I assume most Connected Home Express readers have fired up some kind of mapping service to get driving directions to a restaurant, vacation getaway, or other destination. The familiar combination of text directions and maps that these services supply are useful, but they're looking increasingly antiquated compared with some of the other features that modern services such as Windows Live Local offer.
For starters, the standard road-map view is increasingly being replaced by satellite or airplane photography that more accurately displays your location and directions. The most basic of these new views is an effective aerial view that comes from satellite imagery. The views are often stunning, and you can zoom them down to the street level. Most online search and mapping services offer such views.
Windows Live Local goes beyond this functionality with two unique views. The first, called Bird's Eye view, lets you view many areas in the United States as seen from a passing low-level plane. Compared with satellite imagery, Bird's Eye view offers far more detail and the imagery is often photographed at an angle for dramatic effect.
But Microsoft is testing a new feature that's even more impressive: street-level video. Available now only in San Francisco and Seattle, this new service-in-the-making literally offers street-level videos at three view angles simultaneously: straight ahead, to the left, and to the right. Viewed in conjunction with a more traditional map view, these street-level videos let you navigate around the test cities by using your PC's keyboard as a surrogate steering wheel.
Aside from the obvious need to expand these services internationally, it might seem that there's not much that Microsoft could do to improve online search and mapping services. However, this week, the software giant surprised me by proving that's not the case at all. The latest version of Windows Live Local provides an interesting glimpse at the future of such services.
First, the US version of Windows Live Local provides real-time traffic-flow and incident reporting via Traffic.com. So, when you get directions to a destination, you can factor that information into your driving decisions.
Second, a new social-networking feature called Collections will let you store lists of destinations and locations and save them to the Internet.

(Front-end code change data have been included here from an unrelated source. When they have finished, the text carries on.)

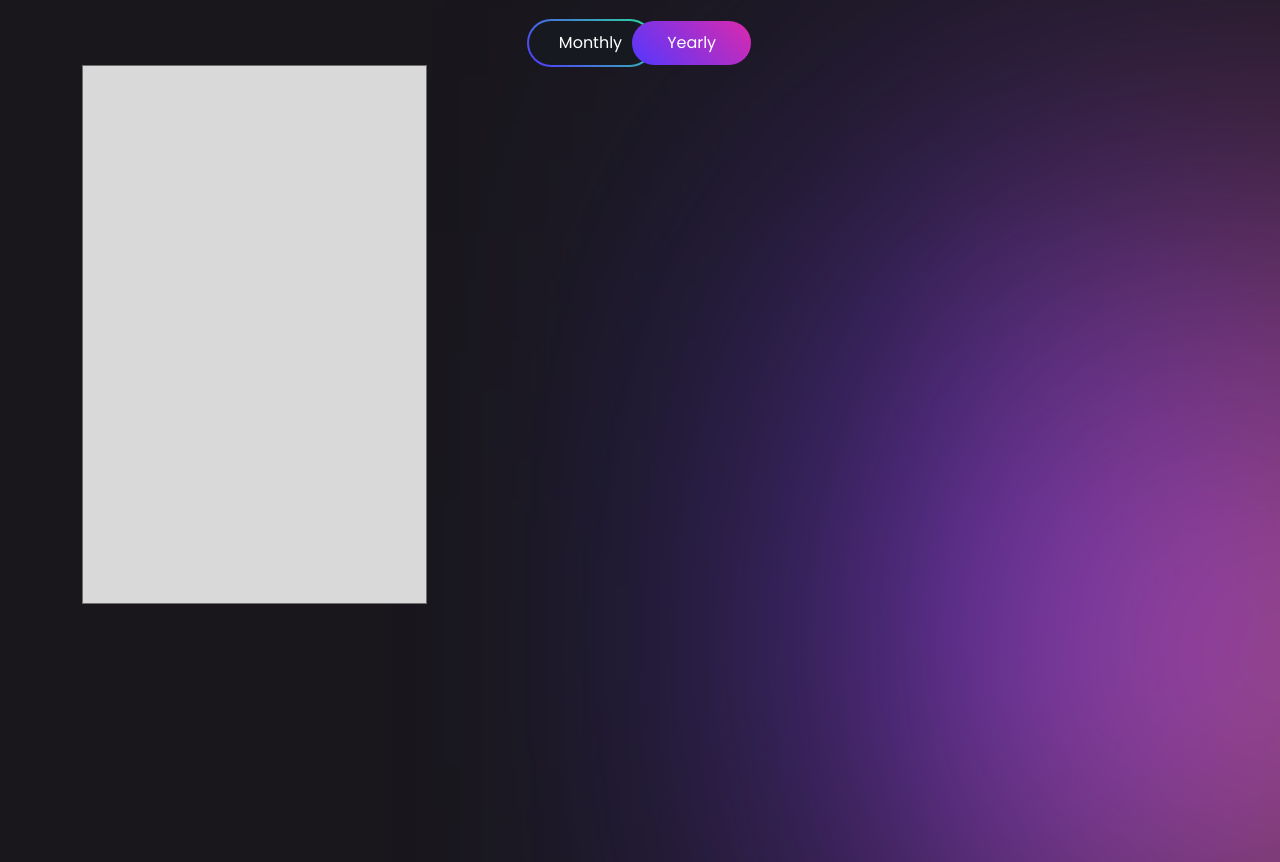
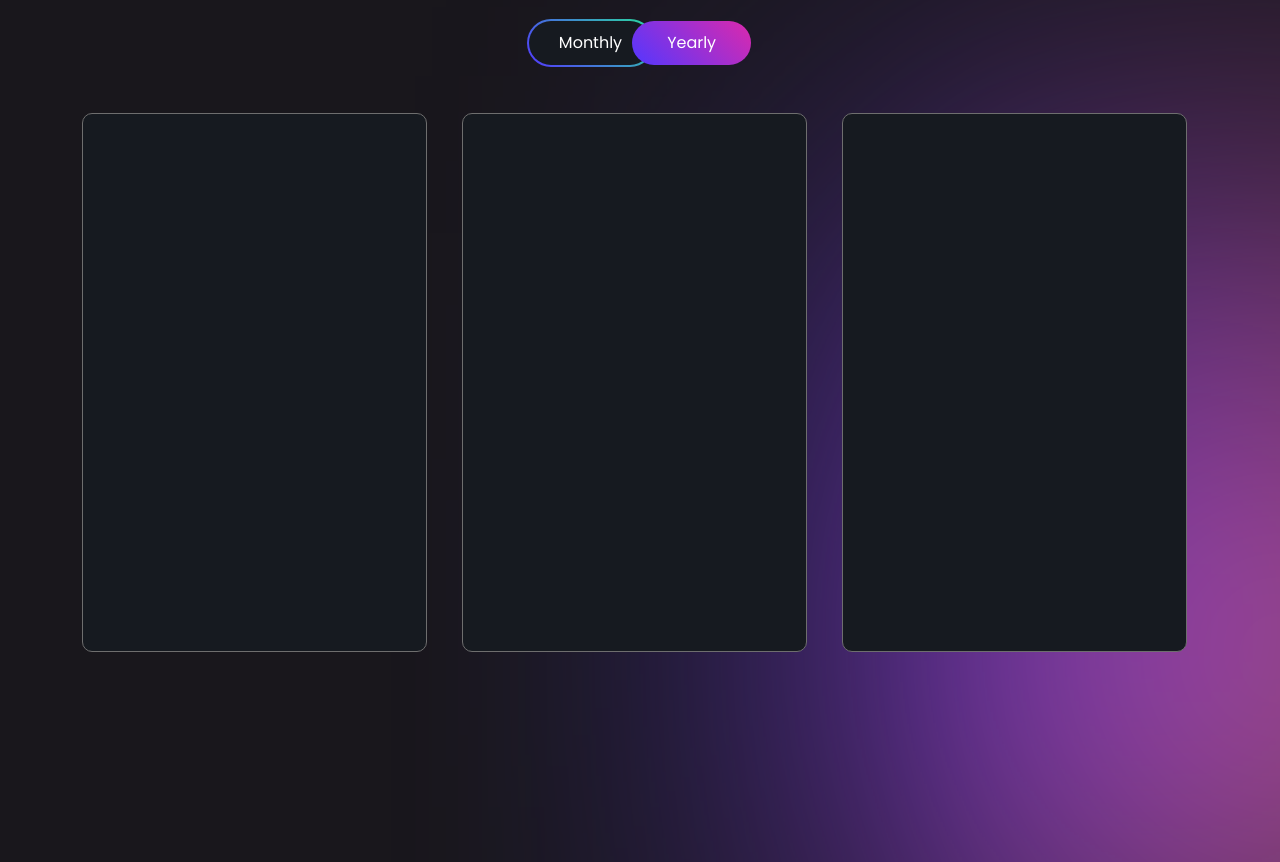
Before and after one commit to Sumithra-1011/genoer-ai, a plain HTML site: page index.html in a window 1280 px wide. Shown: the part 7757-8619 px from the top of the page. Drawn offline with nearby package versions, Linux system fonts and the light colour scheme; a web font is replaced by a local one.

Commit message:
pricing
pricing

```diff
--- a/index.html
+++ b/index.html
@@ -688,15 +688,18 @@
           </div>
 
         </div>
-        <div class="row justify-content-center">
+        <div class="row justify-content-center mt-5">
           <div class="col">
             <div class="price-1">
 
             </div>
           </div>
           <div class="col">
+            <div class="price-2"></div>
           </div>
           <div class="col">
+            <div class="price-2"></div>
+
           </div>
 
         </div>
--- a/style.css
+++ b/style.css
@@ -861,10 +861,18 @@ video{
 
 }
 .price-1{
-    background-color:#D9D9D9;
+    background-color:#161a20;
     border: 1px solid #6e6e6e;
     width:345px;
     height:539px ;
+    border-radius: 10px;
+}
+.price-2{
+    background-color:#161a20;
+    border: 1px solid #6e6e6e;
+    width:345px;
+    height:539px ;
+    border-radius: 10px;
 }
 
 
```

Unfortunately, Windows Live Local doesn't (yet) offer a community feature that will let you discover others' favorite locations. But you can save your Collections to an MSN Space blog or send them via email or Windows Live Messenger, Microsoft's instant messaging (IM) solution. The goal is clear: People will create Collections that detail favorite restaurants and other locations, and in the future, when you visit certain places, you can view the most highly rated Collections in the area and use that information to help determine places you'll eat at and visit.
And that, really, is where Windows Live Local—like many online services—gets interesting. In the same way that blogs and RSS feeds have let anyone publish information online in easy and discoverable ways, Windows Live Local's budding community features will eventually form the foundation for a fascinating number of mash-ups—that is, Web applications that combine data from two or more sources into a cohesive single view that takes on a life of its own. Imagine a travel site, for example, that includes satellite imagery of cities such as Paris, London, or Milan. On the maps, pushpins could highlight key tourist sites, and embedded links could lead you to videos or photos that show off everything the area has to offer.
Naturally, simple directions will always have their place. But there's a reason Notepad and Microsoft Word can coexist on your PC, too. Each has its place. In the near future, where you are and where you want to be won't be as interesting as what you can do along the way. Services such as Windows Live Local will show you how to get there.